There appears to be additional problems for the street's riskiest bank. I received this from a reader:
I have money tied up (frozen) in the primary fund. I have been checking the daily position of the fund each day to make sure the investments in that fund are maturing and are turning back to cash. Up and until today, every maturing investment was paid off. However, a 1.3 billion repurchase agreement owed to the fund by Morgan Stanley (MS) was not paid back, it was rolled over to 10-8 from 10-3 and the coupon rate went to 5.5 from 1.45. Any thoughts?
By the way, the reserve primary fund website to check these facts is www.reservefunds.com.

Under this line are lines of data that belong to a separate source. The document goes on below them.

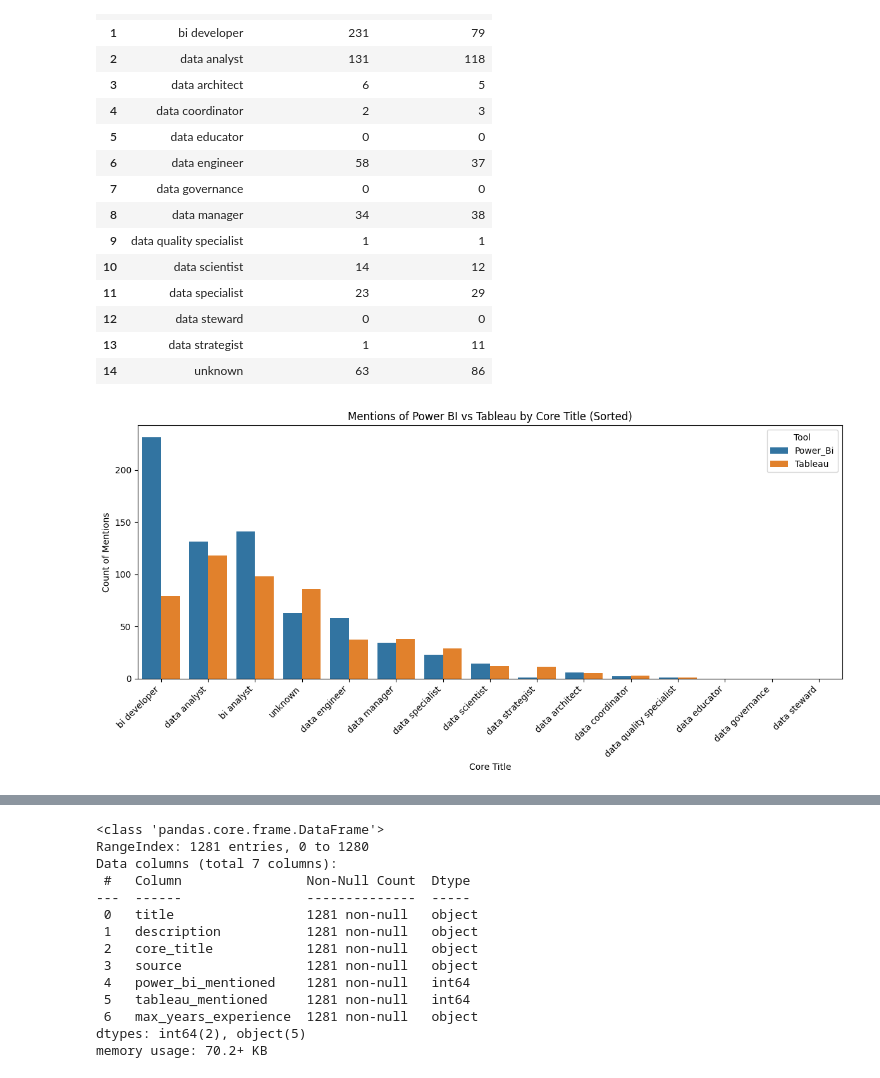
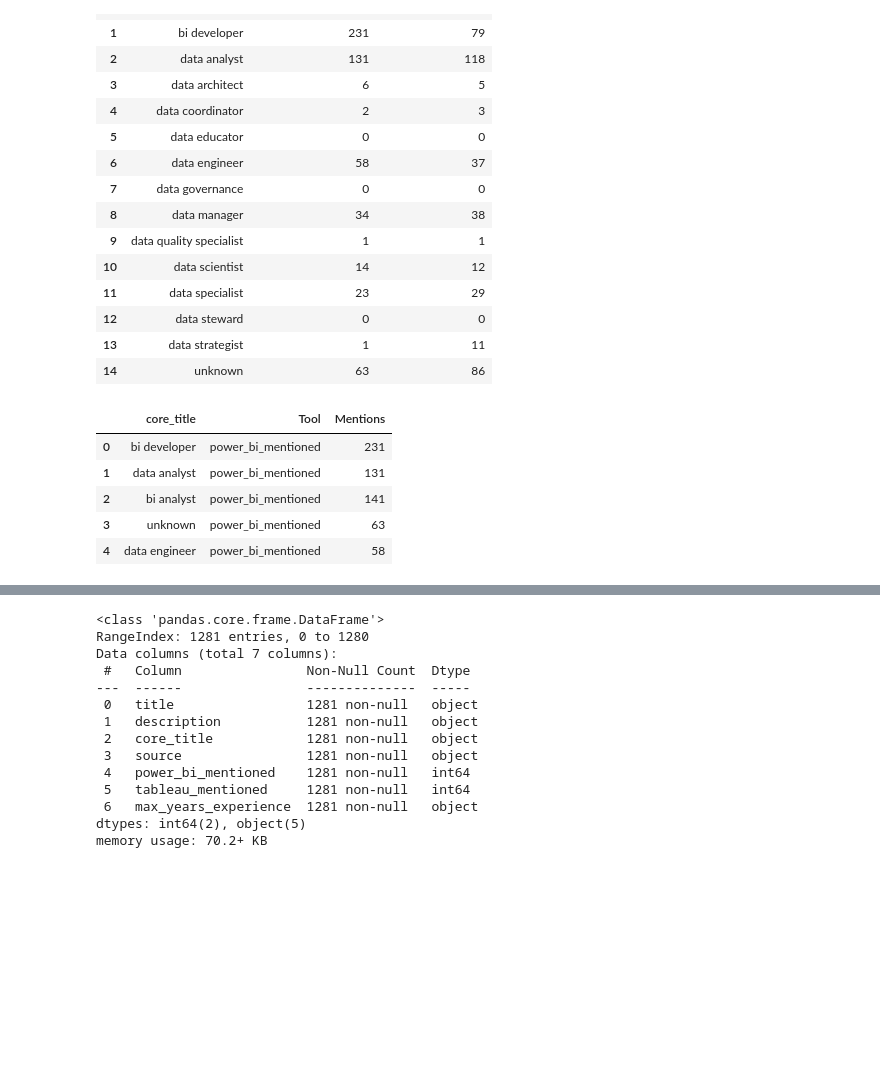
Before and after one commit to WamzMwangi/Job_Market_Analysis-BI_Tools, a Jupyter notebook: main.ipynb, the cells around one changed output, grey strips where cells are left out. Drawn from its saved outputs; the diff is of its cells as text; code cells hidden in the pictures; blank space fills up the shorter version.

```diff
--- a/main.ipynb
+++ b/main.ipynb
@@ -428,32 +428,25 @@ demand_per_job_role
 | 13 | data strategist | 1 | 11 |
 | 14 | unknown | 63 | 86 |
 # %%
-# Compute totals for sorting
+# It is neater to have the bars organized in descending order
 demand_per_job_role["total_mentions"] = demand_per_job_role["power_bi_mentioned"] + demand_per_job_role["tableau_mentioned"]
 
 # Sort by total mentions (descending)
 demand_per_job_role = demand_per_job_role.sort_values("total_mentions", ascending=False)
 
-# Reshape into long format
-df_long = demand_per_job_role.melt(
+# Reshape into long format,to make using seaborn easy
+role_demand_melted = demand_per_job_role.melt(
     id_vars="core_title",
     value_vars=["power_bi_mentioned", "tableau_mentioned"],
     var_name="Tool",
     value_name="Mentions"
 )
-
-# Make labels nicer
-df_long["Tool"] = df_long["Tool"].str.replace("_mentioned","").str.title()
-
-# Plot
-plt.figure(figsize=(12,6))
-sns.barplot(data=df_long, x="core_title", y="Mentions", hue="Tool")
-plt.xticks(rotation=45, ha="right")
-plt.title("Mentions of Power BI vs Tableau by Core Title (Sorted)")
-plt.xlabel("Core Title")
-plt.ylabel("Count of Mentions")
-plt.legend(title="Tool")
-plt.tight_layout()
-plt.show()
-# %% [output]
-[figure, removed]
+# %%
+role_demand_melted.head()
+# %% [output]
+|  | core_title | Tool | Mentions |
+| 0 | bi developer | power_bi_mentioned | 231 |
+| 1 | data analyst | power_bi_mentioned | 131 |
+| 2 | bi analyst | power_bi_mentioned | 141 |
+| 3 | unknown | power_bi_mentioned | 63 |
+| 4 | data engineer | power_bi_mentioned | 58 |
```
Also changed, not shown: parts of 8 cells of this notebook.
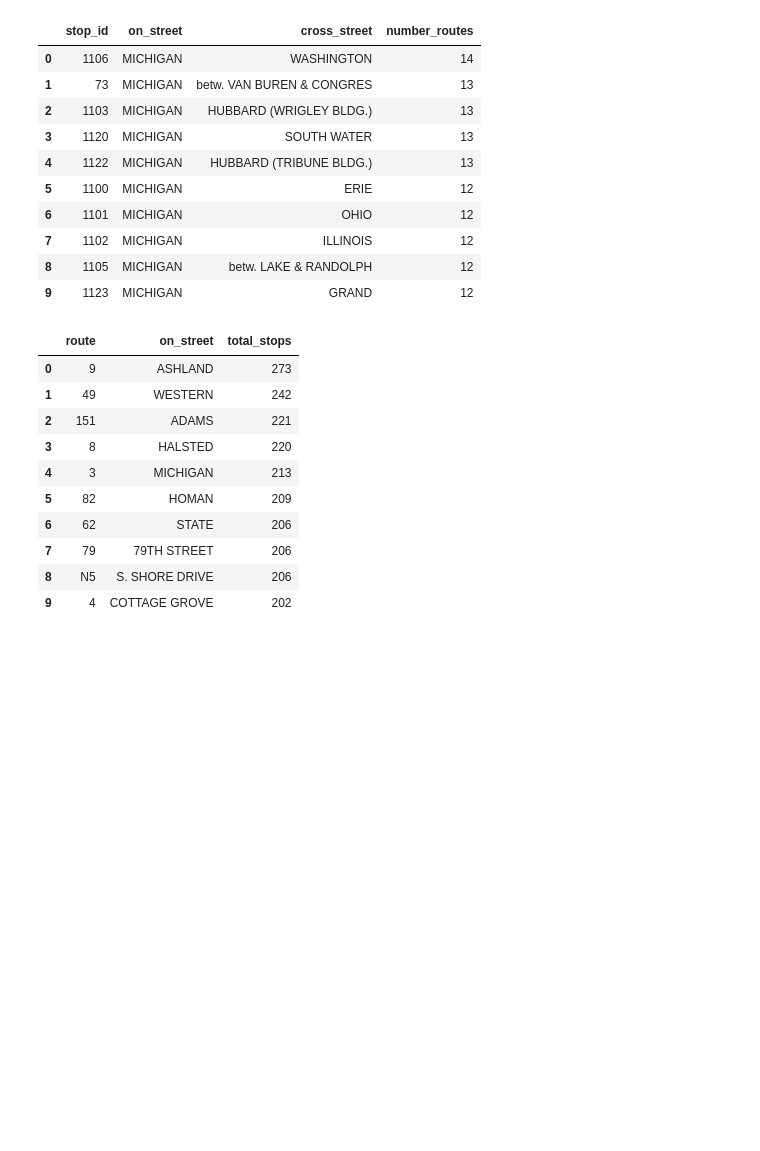
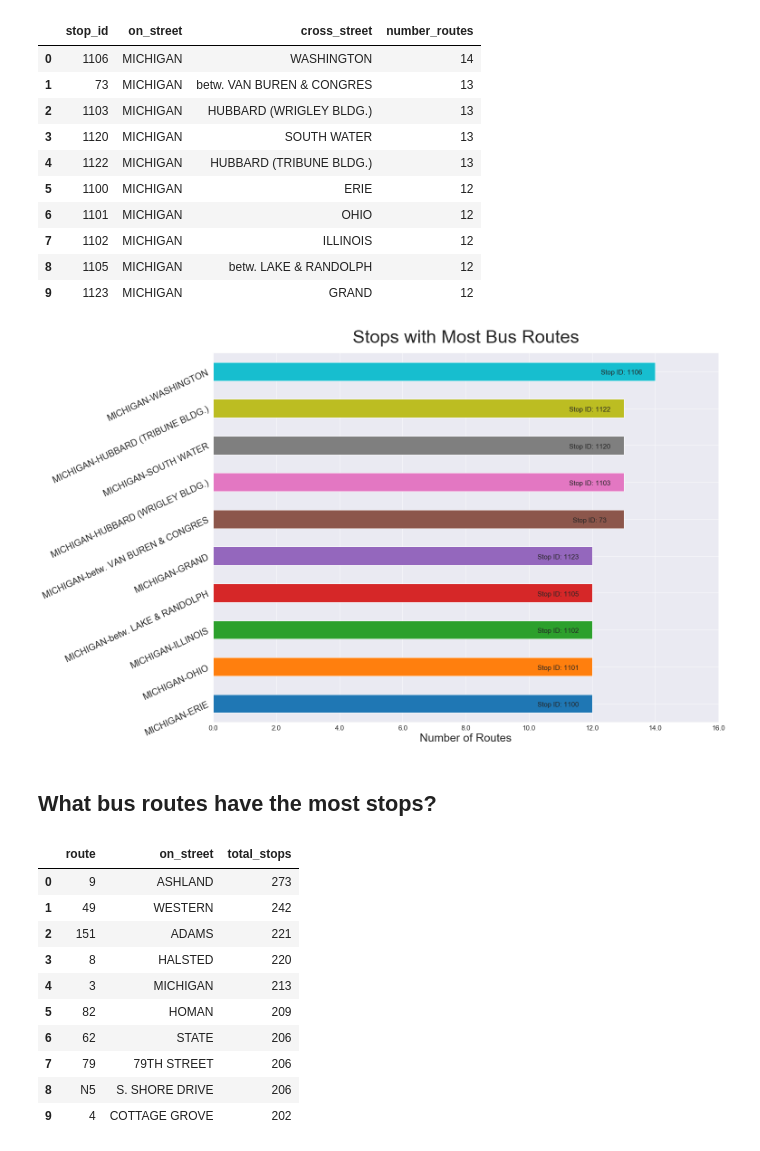
Before and after one commit to adamstueckrath/CtaDataAnalysis, a Jupyter notebook: CTA_Analysis_Part_2.ipynb, the cells around one changed output. Drawn from its saved outputs; the diff is of its cells as text; code cells hidden in the pictures; blank space fills up the shorter version.

```diff
--- a/CTA_Analysis_Part_2.ipynb
+++ b/CTA_Analysis_Part_2.ipynb
@@ -58,4 +134,6 @@ sql_db, sql_command = connect('database/cta_bus_ridership.db')
 # %%
+# join bus_stops to bus_routes on stop_id and
+# count the number of routes each stop has, then order by the top routes
 stop_most_routes = """
                     SELECT br.stop_id,
                            bs.on_street,
@@ -66,8 +144,9 @@ stop_most_routes = """
                     GROUP BY br.stop_id
                     ORDER BY number_routes DESC LIMIT 10;
                    """
-test = pd.read_sql_query(stop_most_routes, sql_db)
-test
+# load sql query into dataframe
+stop_most_routes_df = pd.read_sql_query(stop_most_routes, sql_db)
+stop_most_routes_df
 # %% [output]
 |  | stop_id | on_street | cross_street | number_routes |
 | 0 | 1106 | MICHIGAN | WASHINGTON | 14 |
@@ -80,4 +159,50 @@ test
 | 7 | 1102 | MICHIGAN | ILLINOIS | 12 |
 | 8 | 1105 | MICHIGAN | betw. LAKE & RANDOLPH | 12 |
 | 9 | 1123 | MICHIGAN | GRAND | 12 |
+# %%
+# prepare data for plotting
+stop_most_routes_df['stop_address'] = stop_most_routes_df['on_street'] + '-' + stop_most_routes_df['cross_street']
+stop_most_routes_values = stop_most_routes_df[['stop_id', 'stop_address', 'number_routes']]
+stop_most_routes_values = stop_most_routes_values.sort_values('number_routes', ascending=True)
+
+# make plot
+sns.set_style("darkgrid")
+ax = stop_most_routes_values.plot(kind='barh', x='stop_address', y='number_routes', figsize=(20,15))
+ax.set_title('Stops with Most Bus Routes', size=40, y=1.02)
+ax.set_xlabel('Number of Routes', size=25)
+xticks = ax.get_xticks()
+ax.set_xticks(xticks)
+ax.set_xticklabels(xticks, size=15)
+ax.set_ylabel('')
+ax.set_yticklabels(stop_most_routes_values.stop_address, size=20, rotation=25)
+ax.get_legend().remove()
+
+rects = ax.patches
+labels = ['Stop ID: {}'.format(stop_id) for stop_id in stop_most_routes_values.stop_id.tolist()]
+
+for rect, label in zip(rects, labels):
+
+    # Get X and Y placement of label from rect.
+    x_value = rect.get_width()
+    y_value = rect.get_y() + rect.get_height() / 2
+
+    # Use X value as label and format number with one decimal place
+    label = label
+
+    # Create annotation
+    plt.annotate(
+        label,                       # Use `label` as label
+        (x_value, y_value),          # Place label at end of the bar
+        xytext=(-75, 4),             # Horizontally shift label by `space`
+        textcoords="offset points",  # Interpret `xytext` as offset in points
+        ha='center',                 # Vertically center label
+        va = 'top',                  # Horizontally align label
+        size = 15)
+
+# save chart
+plt.savefig('visualizations/stops_with_most_bus_routes.png')
+# %% [output]
+[figure, added]
+# %% [markdown]
+## What bus routes have the most stops?
 # %%
```
Also changed, not shown: parts of 33 cells of this notebook, 2 other files.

See the holdings statement which refer to this occurance here. The Reserve Fund's latest notice can be found on the site as well. Morgan Stanley's share price was severely punished Tuesday when the rumor spread that its Japanese funding source may pull out. Although the government gave the okay, over 25% will be bought by Mitsubushi bank over 25% underwater. I find it hard to believe that the Asians are not tire of losing money in Wall Street investments. Think about it, would you be willing to invest at $25 per share with a market price of $17 and change, a short ban about to be lifted, and a stock whose volatility and cost of capital is going through the roof. We can only assume they haven't spoke to the other Asian investors whose investment is deep sea diving right now. I welcome any and all comments from those that may have insight into the Morgan Stanley situation.
The Fed and other "key global regulators'' have approved the agreement by Japan's largest bank last week to buy $3 billion of Morgan Stanley's common stock at $25.25 apiece and $6 billion of convertible preferred stock, Morgan Stanley said in a statement. The shares have closed below $25.25 every day since the agreement was reached.
"There's a rumor Mitsubishi may pull out,'' Fred Froewiss, vice president of institutional sales at RF Lafferty & Co. in New York, said earlier today. "Maybe they're getting cold feet because of the freeze in the credit markets. The market is really trading on whispers and fear.''
Morgan Stanley dropped $5.85, or 25 percent, to $17.65 in New York Stock Exchange composite trading after falling as low as $14.13 earlier in the day.